“I'm finished filling this out, but I wasn't quite sure what to write in this section.”
You're visiting a health clinic. Before you see the doctor, the receptionist asks you to complete a form. You've done it but had some trouble with some questions.
I'm finished filling this out, but I wasn't quite sure what to write in this section.
A "form" is a document with blank lines or boxes that you write information into. Forms were originally printed on paper, but now forms are common on the Internet. You can see them whenever you sign up for a new website and have to enter your name, email address, and other information.
To "fill out" a form means to write answers into the blank lines or boxes.
Here are some words that you can use after "fill out":
fill out an application
fill out paperwork
fill out a registration form
fill out a survey
You can use the word "finished" like this:
Call me back when you're finished eating.
After you've finished filling this out, just bring it back up to the counter.
A common mistake for English learners is saying "finished to ___".
Use "I'm not quite sure..." to politely say that you don't know something. For example:
A: Where's Doug?
B: He left a few minutes ago. I'm not quite sure when he's coming back.
I'm not quite sure what I'm going to order.
"I'm not quite sure" is followed by a question word like "who", "what", "when", "where", "why", or "how".
It's also possible to follow it with "that" and then a statement, like this:
I'm not quite sure that I'm ready to start dating again.
This kind of sentence sounds a lot more formal than the ones with question words, though.
Forms like applications, registration forms, etc. have different "sections". Each section is a group of related questions.

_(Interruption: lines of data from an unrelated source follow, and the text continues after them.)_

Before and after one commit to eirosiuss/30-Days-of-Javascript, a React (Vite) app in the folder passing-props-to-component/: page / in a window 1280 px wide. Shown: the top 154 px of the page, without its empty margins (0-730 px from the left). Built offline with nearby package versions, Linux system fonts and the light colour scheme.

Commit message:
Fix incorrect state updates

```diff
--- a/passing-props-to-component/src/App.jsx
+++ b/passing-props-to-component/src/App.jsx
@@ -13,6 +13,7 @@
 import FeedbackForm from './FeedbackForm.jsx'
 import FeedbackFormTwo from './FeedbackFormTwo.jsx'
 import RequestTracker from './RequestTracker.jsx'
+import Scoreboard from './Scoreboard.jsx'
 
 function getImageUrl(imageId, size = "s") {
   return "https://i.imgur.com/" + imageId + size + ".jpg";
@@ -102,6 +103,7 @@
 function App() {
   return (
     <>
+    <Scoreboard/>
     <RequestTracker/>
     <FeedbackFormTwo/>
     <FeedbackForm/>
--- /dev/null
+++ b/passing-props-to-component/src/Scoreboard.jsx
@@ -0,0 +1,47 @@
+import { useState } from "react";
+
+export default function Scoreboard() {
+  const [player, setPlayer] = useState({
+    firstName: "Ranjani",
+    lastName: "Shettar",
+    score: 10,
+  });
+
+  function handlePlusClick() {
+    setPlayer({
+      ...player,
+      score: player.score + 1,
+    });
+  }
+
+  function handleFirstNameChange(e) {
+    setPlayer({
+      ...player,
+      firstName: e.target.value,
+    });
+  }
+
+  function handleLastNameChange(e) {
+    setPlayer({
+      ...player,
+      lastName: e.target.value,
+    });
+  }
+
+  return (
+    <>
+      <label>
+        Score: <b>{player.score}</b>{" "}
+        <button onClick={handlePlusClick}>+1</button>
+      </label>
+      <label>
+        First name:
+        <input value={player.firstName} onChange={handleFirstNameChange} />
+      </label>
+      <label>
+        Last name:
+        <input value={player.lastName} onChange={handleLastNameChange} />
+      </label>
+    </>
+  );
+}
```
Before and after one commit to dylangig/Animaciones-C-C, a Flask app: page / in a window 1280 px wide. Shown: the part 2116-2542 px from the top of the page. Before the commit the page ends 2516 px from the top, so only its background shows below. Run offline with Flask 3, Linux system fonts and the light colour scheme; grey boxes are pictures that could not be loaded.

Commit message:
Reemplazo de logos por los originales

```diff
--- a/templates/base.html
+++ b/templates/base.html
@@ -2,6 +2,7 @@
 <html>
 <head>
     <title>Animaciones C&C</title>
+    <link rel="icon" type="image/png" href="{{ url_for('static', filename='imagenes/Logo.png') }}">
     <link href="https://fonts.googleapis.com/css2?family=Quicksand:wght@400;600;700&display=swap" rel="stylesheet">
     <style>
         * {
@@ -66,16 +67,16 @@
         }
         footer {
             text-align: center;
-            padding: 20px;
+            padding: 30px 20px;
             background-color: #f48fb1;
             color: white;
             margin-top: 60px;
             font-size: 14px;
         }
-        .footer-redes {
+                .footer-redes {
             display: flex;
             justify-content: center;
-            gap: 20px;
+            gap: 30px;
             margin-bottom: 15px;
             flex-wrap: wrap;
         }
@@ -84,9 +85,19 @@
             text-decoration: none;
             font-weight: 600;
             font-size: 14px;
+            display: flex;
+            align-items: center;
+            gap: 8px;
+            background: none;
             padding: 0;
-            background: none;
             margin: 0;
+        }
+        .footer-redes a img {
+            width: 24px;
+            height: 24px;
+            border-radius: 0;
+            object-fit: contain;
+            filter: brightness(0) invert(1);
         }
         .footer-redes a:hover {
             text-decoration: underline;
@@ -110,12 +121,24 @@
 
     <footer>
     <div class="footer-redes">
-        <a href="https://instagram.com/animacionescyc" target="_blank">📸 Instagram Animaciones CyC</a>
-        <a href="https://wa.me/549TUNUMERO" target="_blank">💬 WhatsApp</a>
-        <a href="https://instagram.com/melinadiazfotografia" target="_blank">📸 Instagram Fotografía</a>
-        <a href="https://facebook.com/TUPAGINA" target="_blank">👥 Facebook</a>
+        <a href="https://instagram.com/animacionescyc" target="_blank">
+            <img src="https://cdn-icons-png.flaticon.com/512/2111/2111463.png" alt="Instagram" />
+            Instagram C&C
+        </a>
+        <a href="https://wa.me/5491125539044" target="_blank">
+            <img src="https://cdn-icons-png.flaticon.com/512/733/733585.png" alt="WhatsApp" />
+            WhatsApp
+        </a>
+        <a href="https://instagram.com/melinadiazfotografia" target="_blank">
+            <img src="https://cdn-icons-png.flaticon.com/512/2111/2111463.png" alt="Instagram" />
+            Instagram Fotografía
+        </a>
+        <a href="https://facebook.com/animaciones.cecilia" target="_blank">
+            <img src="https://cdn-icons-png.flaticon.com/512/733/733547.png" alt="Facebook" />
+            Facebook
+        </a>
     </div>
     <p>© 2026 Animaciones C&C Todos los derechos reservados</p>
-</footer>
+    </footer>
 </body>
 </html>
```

A job application might have one section which asks for your name and address, another section where you're supposed to describe your education background, another section for your job history, and so on.